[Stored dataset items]

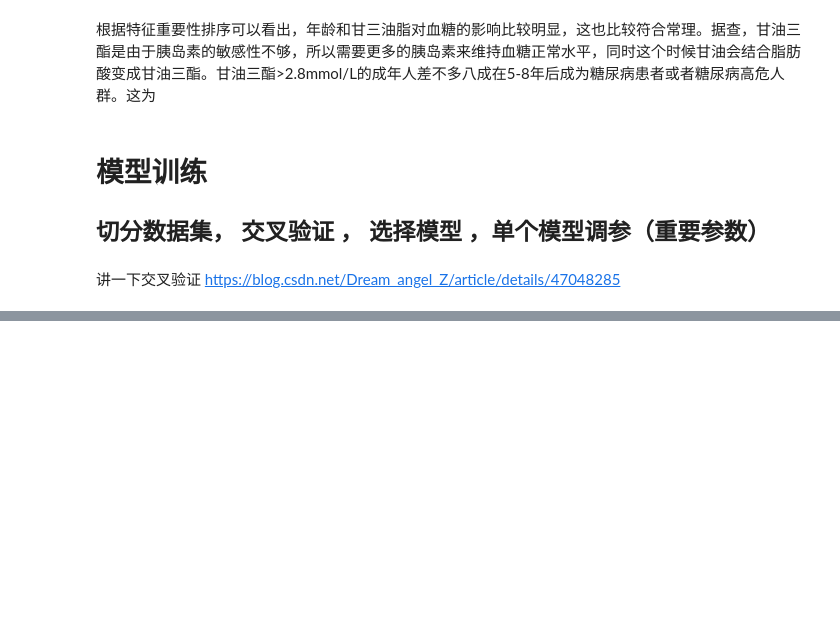
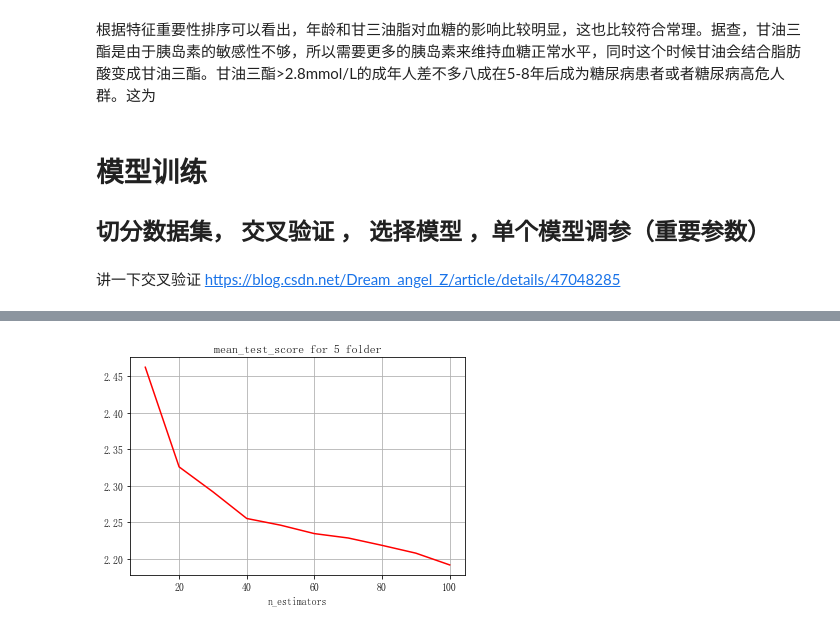
Before and after one commit to dapaohou/-, a Jupyter notebook: src/feature project.ipynb, the cells around one changed output, grey strips where cells are left out. Saved outputs shown, nothing was run; the diff lists cells and outputs as text; code cells hidden in the pictures; blank space fills up the shorter version.

```diff
--- a/src/feature project.ipynb
+++ b/src/feature project.ipynb
@@ -238,0 +255,17 @@ RandomForestRegressor(bootstrap=True, criterion='mse', max_depth=None,
+# %%
+mean_train_score = pd_grid_cv['mean_train_score']
+mean_test_score = pd_grid_cv['mean_test_score']
+n_estimators = range(10,101,10)
+# plt.subplot(121)
+# plt.xlabel('n_estimators')
+# plt.title('mean_train_score for 5 folder')
+# plt.plot(n_estimators, - mean_train_score, 'b')
+# plt.grid()
+# plt.subplot(122)
+plt.xlabel('n_estimators')
+plt.title('mean_test_score for 5 folder')
+plt.grid()
+plt.plot(n_estimators, - mean_test_score, 'r')
+plt.show()
+# %% [output]
+[figure, added]
```
Also changed, not shown: parts of 14 cells of this notebook, 5 other files.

[Work required]
Print the records above word for word, omitting any picture they contain.

[Result of this task]
Before and after one commit to dapaohou/-, a Jupyter notebook: src/feature project.ipynb, the cells around one changed output, grey strips where cells are left out. Saved outputs shown, nothing was run; the diff lists cells and outputs as text; code cells hidden in the pictures; blank space fills up the shorter version.

```diff
--- a/src/feature project.ipynb
+++ b/src/feature project.ipynb
@@ -238,0 +255,17 @@ RandomForestRegressor(bootstrap=True, criterion='mse', max_depth=None,
+# %%
+mean_train_score = pd_grid_cv['mean_train_score']
+mean_test_score = pd_grid_cv['mean_test_score']
+n_estimators = range(10,101,10)
+# plt.subplot(121)
+# plt.xlabel('n_estimators')
+# plt.title('mean_train_score for 5 folder')
+# plt.plot(n_estimators, - mean_train_score, 'b')
+# plt.grid()
+# plt.subplot(122)
+plt.xlabel('n_estimators')
+plt.title('mean_test_score for 5 folder')
+plt.grid()
+plt.plot(n_estimators, - mean_test_score, 'r')
+plt.show()
+# %% [output]
+[figure, added]
```
Also changed, not shown: parts of 14 cells of this notebook, 5 other files.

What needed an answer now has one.